=== INPUT DATA ===

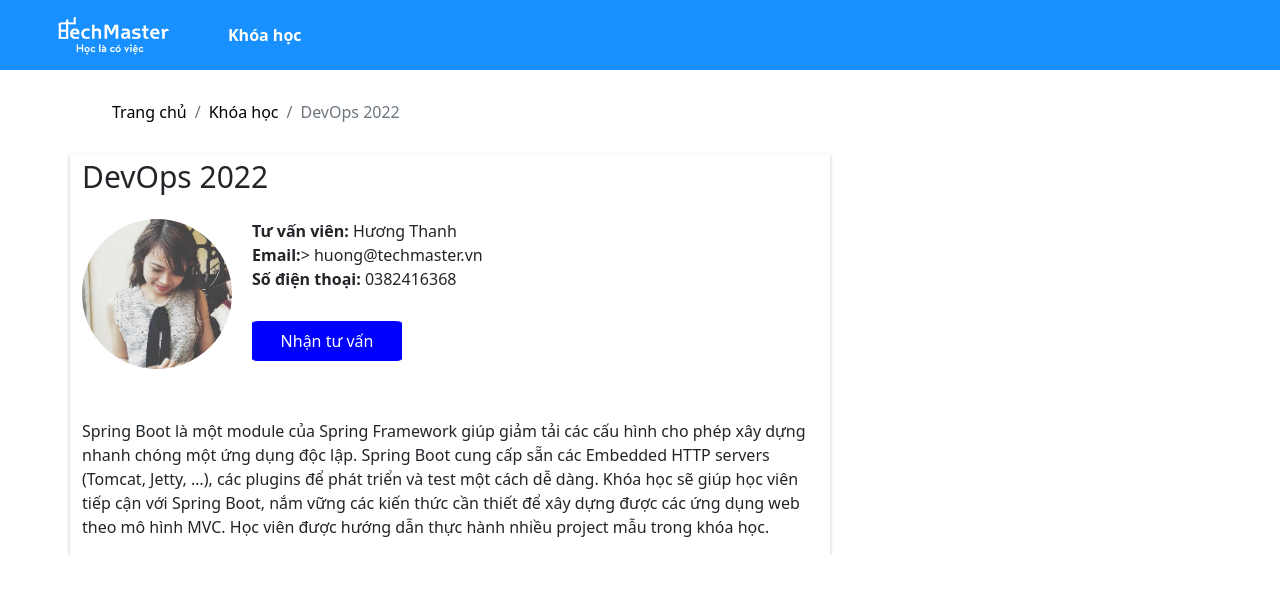
Repository: khanhnahk306/khanhnahk.github.io
Page: Clone_Techmaster/html/devops.html
These files come from the project's save history. The page is drawn as it stood at one moment and after a run of saves; the edit follows.
The browser window is 1280 px wide. The pictures show the whole page.

Above is the page before, as saved 2022-06-10 13:39:08.

### Clone_Techmaster/html/devops.html
<!DOCTYPE html>
<html lang="en">

<head>
    <meta charset="UTF-8">
    <meta http-equiv="X-UA-Compatible" content="IE=edge">
    <meta name="viewport" content="width=device-width, initial-scale=1.0">
    <title>TechMaster</title>
    <link href="https://cdn.jsdelivr.net/npm/bootstrap@5.0.2/dist/css/bootstrap.min.css" rel="stylesheet"
        integrity="sha384-EVSTQN3/azprG1Anm3QDgpJLIm9Nao0Yz1ztcQTwFspd3yD65VohhpuuCOmLASjC" crossorigin="anonymous">
    <link rel="stylesheet" href="../css/style.css">
    <nav class="navbar navbar-expand-md navbar-dark" style="background-color: #1890ff; height: 70px;">
        <div class="image">
            <a href="../html/index.html">
                <img src="../picture/Capture.PNG" style="margin-left: 50px; width: 120px; ">
            </a>
        </div>
        <button class="navbar-toggler" type="button" data-toggle="collapse" data-target="#collapsibleNavbar">
            <span class="navbar-toggler-icon"></span>
        </button>
        <div class="collapse navbar-collapse" id="collapsibleNavbar">
            <ul class="navbar-nav">
                <li class="nav-item">
                    <a class="nav-link" href="#" style="margin-left: 50px; font-weight: bolder; color: white;">Khóa
                        học</a>
                </li>
            </ul>
        </div>
    </nav>
    <style>
        button {
            width: 150px;
            height: 40px;
            margin-top: 30px;
            background-color: blue;
            color: #fff;
            border-radius: 5%;
            border: 1px solid blue;
        }

        img {
            border-radius: 50%;
            -moz-border-radius: 50%;
            -webkit-border-radius: 50%;
        }
    </style>
</head>

<body>
    <div class="container">
        <div class="row">
            <div class="col-12">
                <ul class="breadcrumb" style="margin: 30px;">
                    <li class="breadcrumb-item"><a href="../html/index.html">Trang chủ</a></li>
                    <li class="breadcrumb-item"><a href="#">Khóa học</a></li>
                    <li class="breadcrumb-item active" aria-current="page">DevOps 2022</li>
                </ul>
            </div>
        </div>
        <div class="row">
            <div class="col-sm-12 col-md-8" style="box-shadow: 0 2px 3px 1px rgb(0 0 0 / 15%);">
                <div class="title" style="margin-bottom: 20px; font-size: 30px;">DevOps 2022</div>
                <div class="support" style="display: flex;">
                    <div class="support-left">
                        <img src="../picture/avatar.png">
                    </div>
                    <div class="support-right" style="margin-left: 20px;">
                        <span><b>Tư vấn viên:</b> Hương Thanh</span><br>
                        <span><b>Email:</b>> huong@techmaster.vn</span><br>
                        <span><b>Số điện thoại:</b> 0382416368</span><br>
                        <button type="button">Nhận tư vấn</button>
                    </div>
                </div>
                <div class="content">
                    <p>
                        Spring Boot là một module của Spring Framework giúp giảm tải các cấu hình cho phép xây dựng
                        nhanh chóng một ứng dụng độc lập. Spring Boot cung cấp sẵn các Embedded HTTP servers (Tomcat,
                        Jetty, …), các plugins để phát triển và test một cách dễ dàng.

                        Khóa học sẽ giúp học viên tiếp cận với Spring Boot, nắm vững các kiến thức cần thiết để xây dựng
                        được các ứng dụng web theo mô hình MVC. Học viên được hướng dẫn thực hành nhiều project mẫu
                        trong khóa học.
                    </p>
                </div>
            </div>
        </div>
    </div>
</body>

</html>

### Clone_Techmaster/css/style.css
html,
body {
    width: auto !important;
    overflow-x: hidden !important;
}

* {
    box-sizing: border-box;
}

a {
    text-decoration: none;
    color: black;
}

h1 {
    text-align: center;
    color: black;
}

h2 {
    margin-left: 10px;
    font-size: 20px;
}

p {
    margin-top: 50px;
}

.md-radio {
    font-size: 25px;
}

.search {
    margin-right: 523px;
    margin-left: 7px;
    margin-top: 15px;
    width: 270px;
    border-radius: 2%;
    border: 1px solid white;
}

.container {
    margin: auto;
    display: flex;
    flex-wrap: wrap;
}

.row {
    width: 1200px;
}

.picture {
    width: 270px;
    height: 270px;
    border-radius: 2% 2% 0 0;
    object-fit: cover;
}

.box {
    width: 270px;
    margin: 15px;
    background-color: white;
    border-radius: 2%;
    box-shadow: 0 2px 3px 1px rgb(0 0 0 / 15%);
}

.description {
    max-width: 100px;
    margin-left: 10px;
    margin-right: 10px;
}

.box:hover {
    transform: scale(1);
    transition: 1s;
    opacity: 1.0;
    filter: drop-shadow(5px 10px 5px gray);
}

After the next 2 saves:
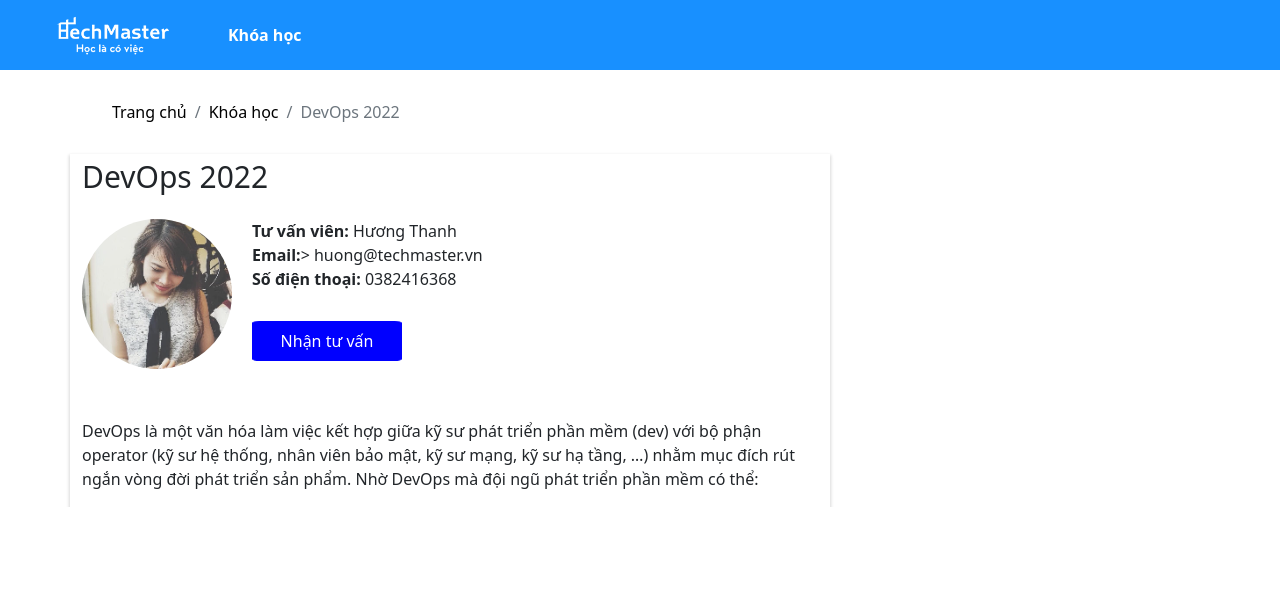
The 2 saves are shown as one change because they came seconds apart.
The last was saved 22 s later.
--- a/Clone_Techmaster/html/devops.html
+++ b/Clone_Techmaster/html/devops.html
@@ -73,13 +73,9 @@
                 </div>
                 <div class="content">
                     <p>
-                        Spring Boot là một module của Spring Framework giúp giảm tải các cấu hình cho phép xây dựng
-                        nhanh chóng một ứng dụng độc lập. Spring Boot cung cấp sẵn các Embedded HTTP servers (Tomcat,
-                        Jetty, …), các plugins để phát triển và test một cách dễ dàng.
-
-                        Khóa học sẽ giúp học viên tiếp cận với Spring Boot, nắm vững các kiến thức cần thiết để xây dựng
-                        được các ứng dụng web theo mô hình MVC. Học viên được hướng dẫn thực hành nhiều project mẫu
-                        trong khóa học.
+                        DevOps là một văn hóa làm việc kết hợp giữa kỹ sư phát triển phần mềm (dev) với bộ phận operator
+                        (kỹ sư hệ thống, nhân viên bảo mật, kỹ sư mạng, kỹ sư hạ tầng, …) nhằm mục đích rút ngắn vòng
+                        đời phát triển sản phẩm. Nhờ DevOps mà đội ngũ phát triển phần mềm có thể:
                     </p>
                 </div>
             </div>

===

• **GOAL OF THE EXERCISE**
Where in the entries above does the word "href" appear? Copy each line that has it.

• **RESULT OF THE EXERCISE**
    <link href="https://cdn.jsdelivr.net/npm/bootstrap@5.0.2/dist/css/bootstrap.min.css" rel="stylesheet"
    <link rel="stylesheet" href="../css/style.css">
            <a href="../html/index.html">
                    <a class="nav-link" href="#" style="margin-left: 50px; font-weight: bolder; color: white;">Khóa
                    <li class="breadcrumb-item"><a href="../html/index.html">Trang chủ</a></li>
                    <li class="breadcrumb-item"><a href="#">Khóa học</a></li>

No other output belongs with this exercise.